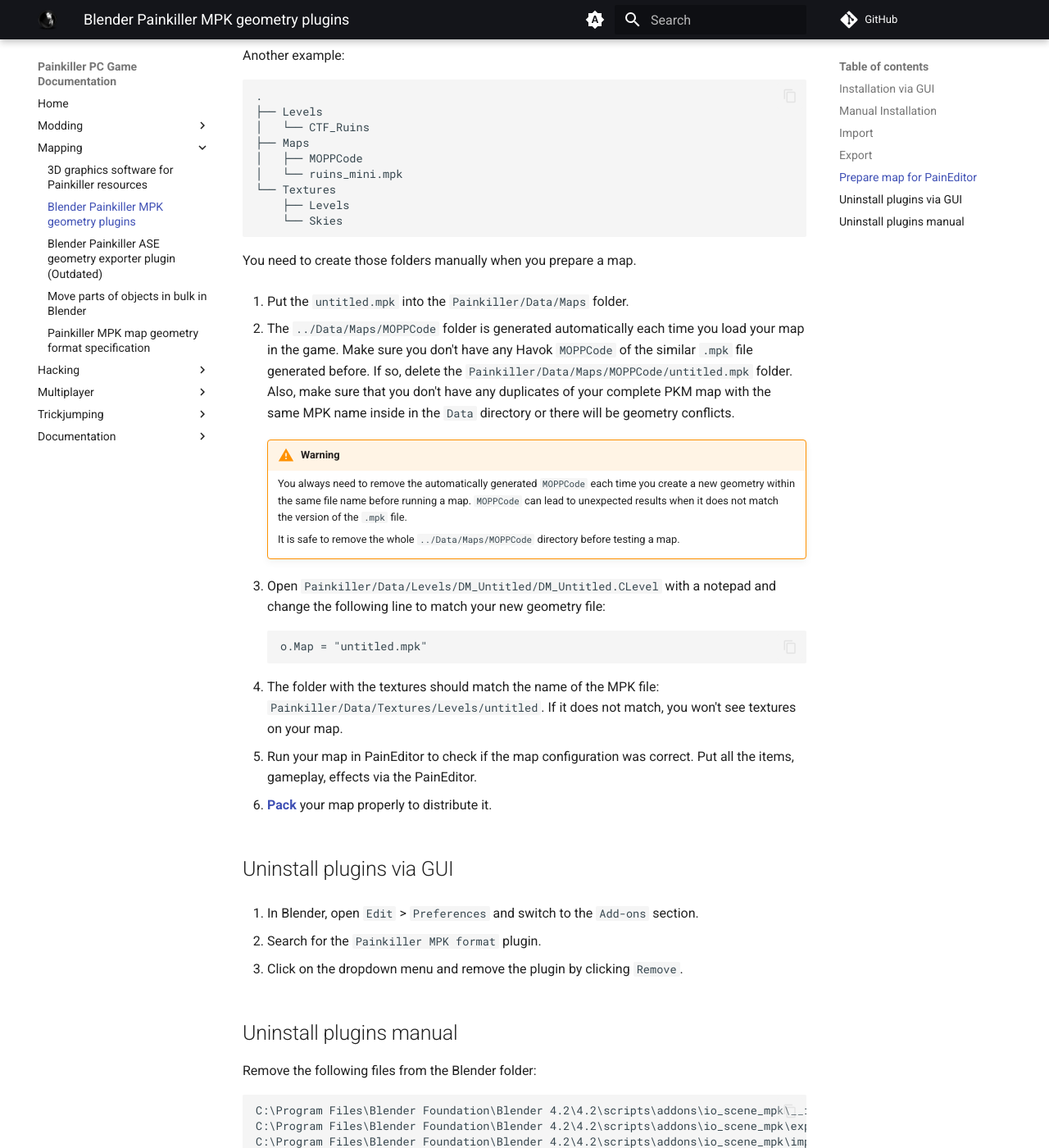
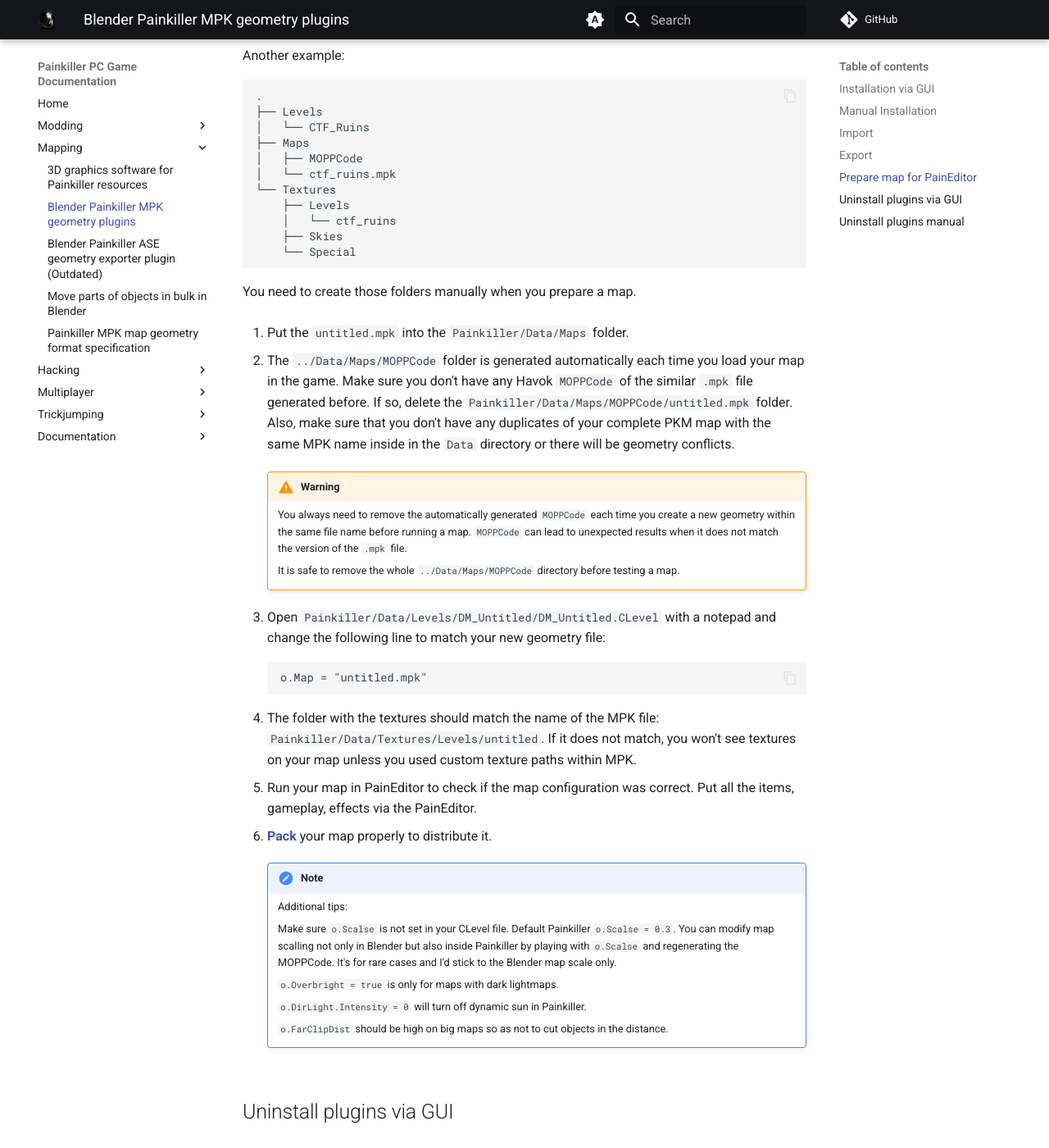
Before and after one commit to t3r6/pkdocs, an MkDocs documentation site: the page built from docs/guides/mapping/blender-mpk-plugins.md, in a window 1280 px wide and 1400 px high, scrolled down 5329 px. Shown: the whole window at 82% size. Built offline with MkDocs 1.6.1 and Material for MkDocs 9.7.7, drawn with Linux system fonts in a browser that asks for light colours; comment, search, counter and statistics services are not loaded.

Commit message:
docs: Improve map structure example

````diff
--- a/docs/guides/mapping/blender-mpk-plugins.md
+++ b/docs/guides/mapping/blender-mpk-plugins.md
@@ -125,10 +125,12 @@
 │   └── CTF_Ruins
 ├── Maps
 │   ├── MOPPCode
-│   └── ruins_mini.mpk
+│   └── ctf_ruins.mpk
 └── Textures
     ├── Levels
-    └── Skies
+    │   └── ctf_ruins
+    ├── Skies
+    └── Special
 ```
 
 You need to create those folders manually when you prepare a map.
@@ -148,11 +150,22 @@
     o.Map = "untitled.mpk"
     ```
 
-4. The folder with the textures should match the name of the MPK file: `Painkiller/Data/Textures/Levels/untitled`. If it does not match, you won't see textures on your map.
+4. The folder with the textures should match the name of the MPK file: `Painkiller/Data/Textures/Levels/untitled`. If it does not match, you won't see textures on your map unless you used custom texture paths within MPK.
 
 5. Run your map in PainEditor to check if the map configuration was correct. Put all the items, gameplay, effects via the PainEditor.
 
 6. [**Pack**](../modding/pk-packages.md) your map properly to distribute it.
+
+    !!! Note
+        Additional tips:
+
+        Make sure `o.Scalse` is not set in your CLevel file. Default Painkiller `o.Scalse = 0.3`. You can modify map scalling not only in Blender but also inside Painkiller by playing with `o.Scalse` and regenerating the MOPPCode. It's for rare cases and I'd stick to the Blender map scale only.
+
+        `o.Overbright = true` is only for maps with dark lightmaps.
+
+        `o.DirLight.Intensity = 0` will turn off dynamic sun in Painkiller.
+
+        `o.FarClipDist` should be high on big maps so as not to cut objects in the distance.
 
 ## Uninstall plugins via GUI
 
````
┄┄┄┄┄┄
» **What the exercise asks**: The records above must be repeated in full and exactly, but without any of the pictures.

» **Exercise output**:
Before and after one commit to t3r6/pkdocs, an MkDocs documentation site: the page built from docs/guides/mapping/blender-mpk-plugins.md, in a window 1280 px wide and 1400 px high, scrolled down 5329 px. Shown: the whole window at 82% size. Built offline with MkDocs 1.6.1 and Material for MkDocs 9.7.7, drawn with Linux system fonts in a browser that asks for light colours; comment, search, counter and statistics services are not loaded.

Commit message:
docs: Improve map structure example

````diff
--- a/docs/guides/mapping/blender-mpk-plugins.md
+++ b/docs/guides/mapping/blender-mpk-plugins.md
@@ -125,10 +125,12 @@
 │   └── CTF_Ruins
 ├── Maps
 │   ├── MOPPCode
-│   └── ruins_mini.mpk
+│   └── ctf_ruins.mpk
 └── Textures
     ├── Levels
-    └── Skies
+    │   └── ctf_ruins
+    ├── Skies
+    └── Special
 ```
 
 You need to create those folders manually when you prepare a map.
@@ -148,11 +150,22 @@
     o.Map = "untitled.mpk"
     ```
 
-4. The folder with the textures should match the name of the MPK file: `Painkiller/Data/Textures/Levels/untitled`. If it does not match, you won't see textures on your map.
+4. The folder with the textures should match the name of the MPK file: `Painkiller/Data/Textures/Levels/untitled`. If it does not match, you won't see textures on your map unless you used custom texture paths within MPK.
 
 5. Run your map in PainEditor to check if the map configuration was correct. Put all the items, gameplay, effects via the PainEditor.
 
 6. [**Pack**](../modding/pk-packages.md) your map properly to distribute it.
+
+    !!! Note
+        Additional tips:
+
+        Make sure `o.Scalse` is not set in your CLevel file. Default Painkiller `o.Scalse = 0.3`. You can modify map scalling not only in Blender but also inside Painkiller by playing with `o.Scalse` and regenerating the MOPPCode. It's for rare cases and I'd stick to the Blender map scale only.
+
+        `o.Overbright = true` is only for maps with dark lightmaps.
+
+        `o.DirLight.Intensity = 0` will turn off dynamic sun in Painkiller.
+
+        `o.FarClipDist` should be high on big maps so as not to cut objects in the distance.
 
 ## Uninstall plugins via GUI
 
````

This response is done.